(Revision tracking records)
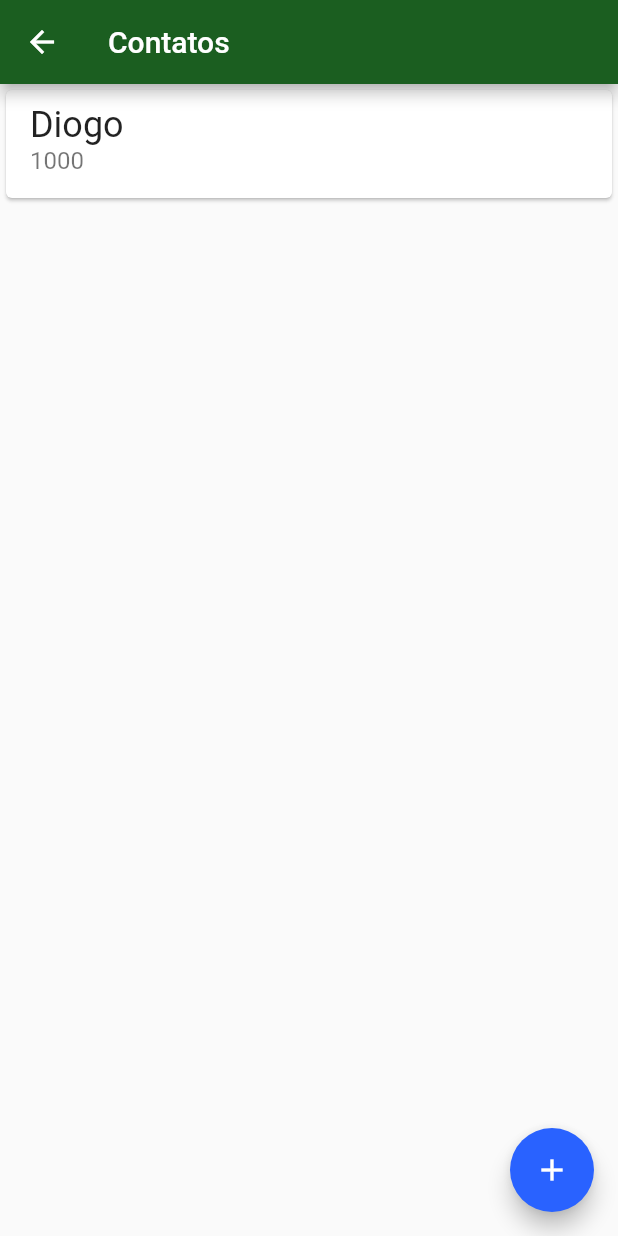
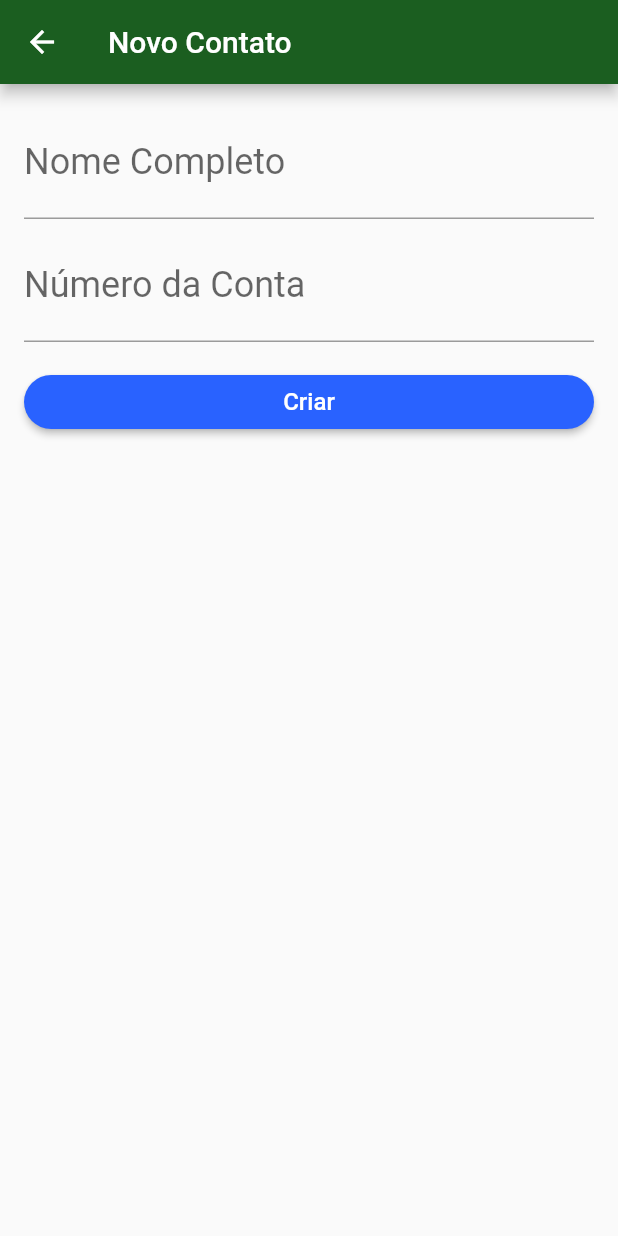
Before and after one commit to SirDiLouis/BytebankAlura, a Flutter app: the ContactsList screen opened directly, after a tap on the "add" icon, on a phone screen of 412 x 824 dp. Run offline on Flutter 3.47's test engine with Material 2 defaults, Android fonts, the phone set to English and light mode, and no system bars.

Commit message:
implementação de animação no navegator para a contacts_list

```diff
--- a/lib/main.dart
+++ b/lib/main.dart
@@ -1,4 +1,4 @@
-import 'package:bytebank/screens/contacts_list.dart';
+import 'package:bytebank/screens/contact_form.dart';
 import 'package:bytebank/screens/dashboard.dart';
 import 'package:flutter/cupertino.dart';
 import 'package:flutter/material.dart';
--- /dev/null
+++ b/lib/screens/contact_form.dart
@@ -0,0 +1,61 @@
+import 'package:flutter/material.dart';
+
+class ContactForm extends StatelessWidget {
+  @override
+  Widget build(BuildContext context) {
+    return Scaffold(
+      appBar: AppBar(
+        title: Text('Novo Contato'),
+      ),
+      body: Padding(
+        padding: const EdgeInsets.all(16.0),
+        child: Column(
+          children: [
+            TextField(
+              decoration: InputDecoration(
+                labelText: 'Nome Completo',
+              ),
+              style: TextStyle(
+                fontSize: 24.0,
+              ),
+            ),
+            Padding(
+              padding: const EdgeInsets.only(
+                top: 8.0,
+              ),
+              child: TextField(
+                decoration: InputDecoration(
+                  labelText: 'Número da Conta',
+                ),
+                style: TextStyle(
+                  fontSize: 24.0,
+                ),
+                keyboardType: TextInputType.number,
+              ),
+            ),
+            Padding(
+              padding: const EdgeInsets.only(
+                top: 16.0,
+              ),
+              child: SizedBox(
+                width: double.maxFinite,
+                child: RaisedButton(
+                  shape: RoundedRectangleBorder(
+                    borderRadius: BorderRadius.circular(20),
+                  ),
+                  child: Text(
+                    'Criar',
+                    style: TextStyle(
+                      fontSize: 16,
+                    ),
+                  ),
+                  onPressed: () {},
+                ),
+              ),
+            ),
+          ],
+        ),
+      ),
+    );
+  }
+}
--- a/lib/screens/contacts_list.dart
+++ b/lib/screens/contacts_list.dart
@@ -1,3 +1,4 @@
+import 'package:bytebank/screens/contact_form.dart';
 import 'package:flutter/material.dart';
 
 class ContactsList extends StatelessWidget {
@@ -28,7 +29,9 @@ class ContactsList extends StatelessWidget {
         ],
       ),
       floatingActionButton: FloatingActionButton(
-        onPressed: () {},
+        onPressed: () {
+          Navigator.of(context).push(_createRoute());
+        },
         child: Icon(
           Icons.add,
         ),
@@ -36,3 +39,21 @@ class ContactsList extends StatelessWidget {
     );
   }
 }
+
+Route _createRoute() {
+  return PageRouteBuilder(
+    pageBuilder: (context, animation, secondaryAnimation) => ContactForm(),
+    transitionsBuilder: (context, animation, secondaryAnimation, child) {
+      var begin = Offset(2.0, 0.0);
+      var end = Offset.zero;
+      var curve = Curves.ease;
+
+      var tween = Tween(begin: begin, end: end).chain(CurveTween(curve: curve));
+
+      return SlideTransition(
+        position: animation.drive(tween),
+        child: child,
+      );
+    },
+  );
+}
```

WHAT YOU NEED TO DO
Find every line in the records that contains the word "animation"; copy those lines.

RESULT BELOW
+    pageBuilder: (context, animation, secondaryAnimation) => ContactForm(),
+    transitionsBuilder: (context, animation, secondaryAnimation, child) {
+        position: animation.drive(tween),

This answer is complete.